• _WHAT NEEDS TO BE DONE_
Extract each line from the entries below that has the string "after" in it.
☆ ☆ ☆ ☆ ☆
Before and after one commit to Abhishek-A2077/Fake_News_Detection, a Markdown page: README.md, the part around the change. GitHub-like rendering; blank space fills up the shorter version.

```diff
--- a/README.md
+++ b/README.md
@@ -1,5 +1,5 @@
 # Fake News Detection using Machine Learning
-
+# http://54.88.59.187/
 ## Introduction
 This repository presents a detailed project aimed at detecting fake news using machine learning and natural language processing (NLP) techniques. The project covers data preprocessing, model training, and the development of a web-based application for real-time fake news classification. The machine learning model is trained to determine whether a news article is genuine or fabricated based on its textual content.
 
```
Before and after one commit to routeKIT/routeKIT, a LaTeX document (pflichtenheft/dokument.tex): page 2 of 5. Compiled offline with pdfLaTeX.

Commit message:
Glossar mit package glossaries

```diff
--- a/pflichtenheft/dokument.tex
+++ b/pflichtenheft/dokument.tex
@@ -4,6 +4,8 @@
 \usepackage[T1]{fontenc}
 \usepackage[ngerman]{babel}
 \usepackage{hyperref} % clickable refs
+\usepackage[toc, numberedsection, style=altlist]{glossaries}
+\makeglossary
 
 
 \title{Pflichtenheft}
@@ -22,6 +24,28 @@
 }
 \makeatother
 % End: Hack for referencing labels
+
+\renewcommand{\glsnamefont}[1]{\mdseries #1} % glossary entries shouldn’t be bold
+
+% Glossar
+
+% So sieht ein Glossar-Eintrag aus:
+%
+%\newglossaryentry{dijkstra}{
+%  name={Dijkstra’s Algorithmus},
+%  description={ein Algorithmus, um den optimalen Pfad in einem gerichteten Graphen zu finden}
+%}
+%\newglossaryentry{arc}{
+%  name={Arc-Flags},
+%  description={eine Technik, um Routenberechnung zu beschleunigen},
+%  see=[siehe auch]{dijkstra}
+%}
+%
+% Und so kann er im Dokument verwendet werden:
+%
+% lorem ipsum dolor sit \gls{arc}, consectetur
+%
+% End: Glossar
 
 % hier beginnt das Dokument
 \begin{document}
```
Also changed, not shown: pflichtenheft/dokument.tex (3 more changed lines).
☆ ☆ ☆ ☆ ☆
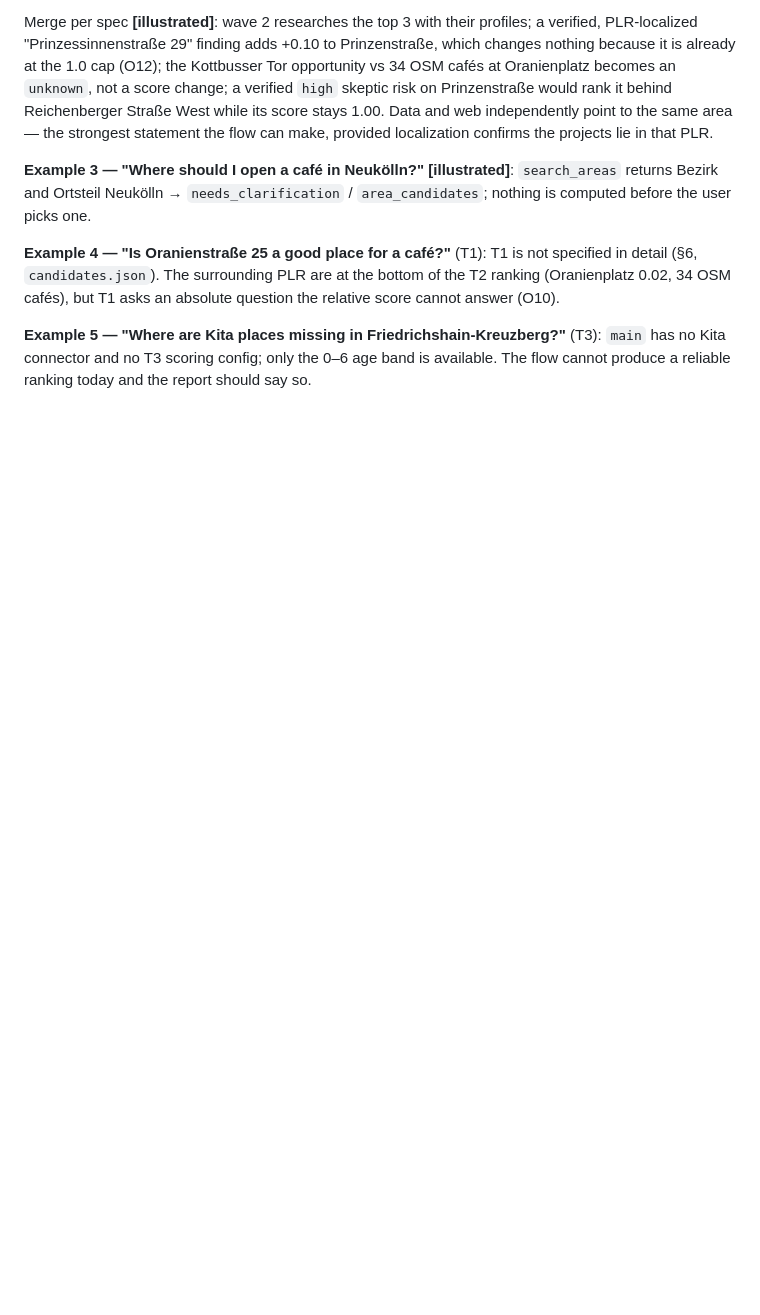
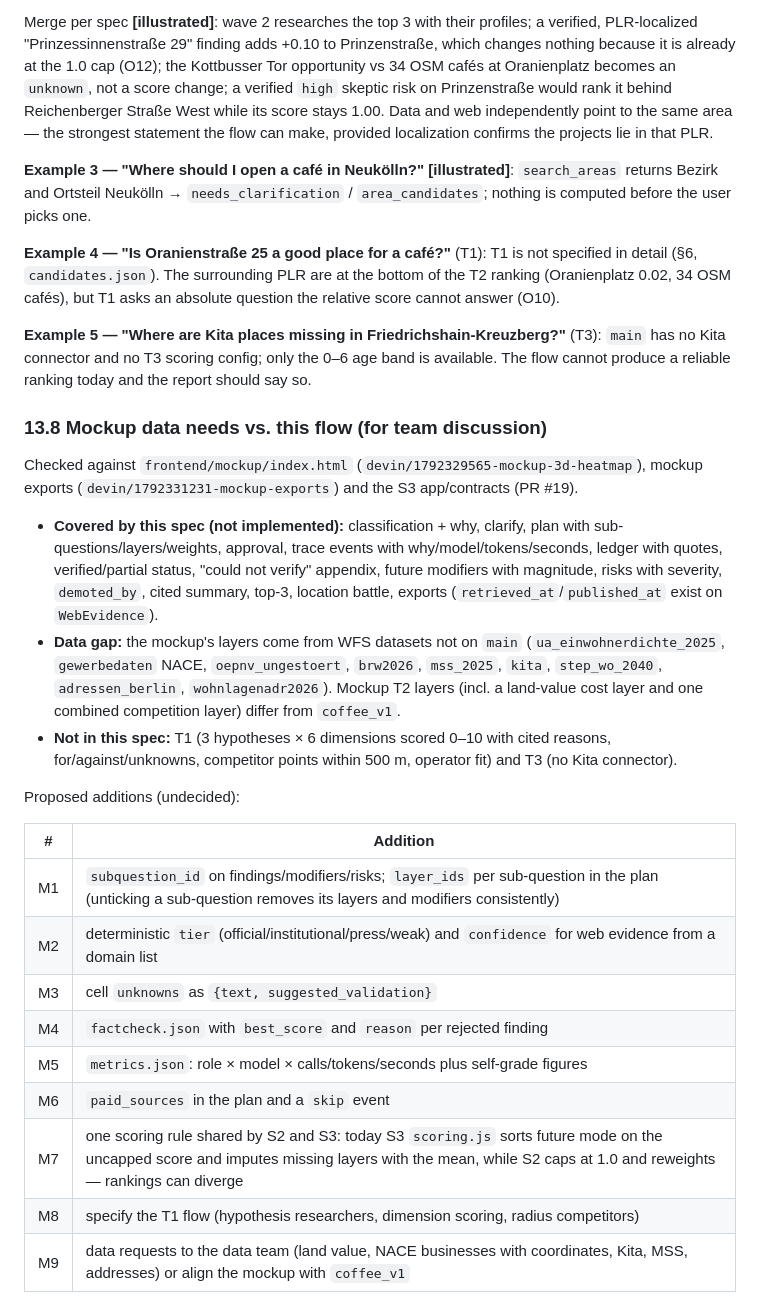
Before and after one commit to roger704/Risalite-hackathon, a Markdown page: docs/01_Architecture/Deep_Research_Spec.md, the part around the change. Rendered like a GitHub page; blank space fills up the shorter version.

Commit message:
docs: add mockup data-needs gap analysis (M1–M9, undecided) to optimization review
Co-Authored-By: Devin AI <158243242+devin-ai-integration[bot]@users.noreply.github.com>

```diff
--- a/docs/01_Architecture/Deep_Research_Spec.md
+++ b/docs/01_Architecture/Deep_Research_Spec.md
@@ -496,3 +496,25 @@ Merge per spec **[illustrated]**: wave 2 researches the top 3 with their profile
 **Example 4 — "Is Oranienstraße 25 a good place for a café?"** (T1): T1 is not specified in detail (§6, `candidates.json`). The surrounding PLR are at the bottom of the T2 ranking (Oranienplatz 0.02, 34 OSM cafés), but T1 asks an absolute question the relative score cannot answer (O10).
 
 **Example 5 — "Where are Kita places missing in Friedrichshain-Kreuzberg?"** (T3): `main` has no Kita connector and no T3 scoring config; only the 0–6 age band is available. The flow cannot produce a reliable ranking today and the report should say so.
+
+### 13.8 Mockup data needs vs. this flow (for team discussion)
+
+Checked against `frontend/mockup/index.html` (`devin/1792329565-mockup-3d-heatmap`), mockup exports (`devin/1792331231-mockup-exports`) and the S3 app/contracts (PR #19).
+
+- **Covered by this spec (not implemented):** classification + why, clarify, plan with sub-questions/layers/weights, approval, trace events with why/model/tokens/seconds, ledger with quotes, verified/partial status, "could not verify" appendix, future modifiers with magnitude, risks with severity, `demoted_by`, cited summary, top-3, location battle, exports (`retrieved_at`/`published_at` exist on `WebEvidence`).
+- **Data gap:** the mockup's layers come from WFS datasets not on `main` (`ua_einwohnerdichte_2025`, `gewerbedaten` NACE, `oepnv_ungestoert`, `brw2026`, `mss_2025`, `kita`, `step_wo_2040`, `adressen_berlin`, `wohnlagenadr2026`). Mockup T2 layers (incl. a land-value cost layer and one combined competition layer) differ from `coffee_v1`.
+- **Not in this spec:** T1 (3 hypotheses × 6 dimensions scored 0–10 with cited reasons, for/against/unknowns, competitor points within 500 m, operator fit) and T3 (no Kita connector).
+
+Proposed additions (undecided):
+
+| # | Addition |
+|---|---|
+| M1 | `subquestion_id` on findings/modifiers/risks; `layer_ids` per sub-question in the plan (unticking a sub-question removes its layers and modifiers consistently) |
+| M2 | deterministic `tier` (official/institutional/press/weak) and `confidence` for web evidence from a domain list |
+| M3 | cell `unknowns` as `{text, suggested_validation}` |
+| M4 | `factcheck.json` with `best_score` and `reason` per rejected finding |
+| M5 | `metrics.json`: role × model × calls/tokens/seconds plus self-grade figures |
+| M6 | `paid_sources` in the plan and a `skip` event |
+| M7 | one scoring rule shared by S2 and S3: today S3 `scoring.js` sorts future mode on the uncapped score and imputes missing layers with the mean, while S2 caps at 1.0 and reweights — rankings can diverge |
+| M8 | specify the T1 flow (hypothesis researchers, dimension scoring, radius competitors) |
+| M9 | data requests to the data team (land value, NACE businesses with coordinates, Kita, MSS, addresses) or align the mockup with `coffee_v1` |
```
☆ ☆ ☆ ☆ ☆
• _SOLUTION FOR THIS EXERCISE_
Before and after one commit to Abhishek-A2077/Fake_News_Detection, a Markdown page: README.md, the part around the change. GitHub-like rendering; blank space fills up the shorter version.
Before and after one commit to routeKIT/routeKIT, a LaTeX document (pflichtenheft/dokument.tex): page 2 of 5. Compiled offline with pdfLaTeX.
Before and after one commit to roger704/Risalite-hackathon, a Markdown page: docs/01_Architecture/Deep_Research_Spec.md, the part around the change. Rendered like a GitHub page; blank space fills up the shorter version.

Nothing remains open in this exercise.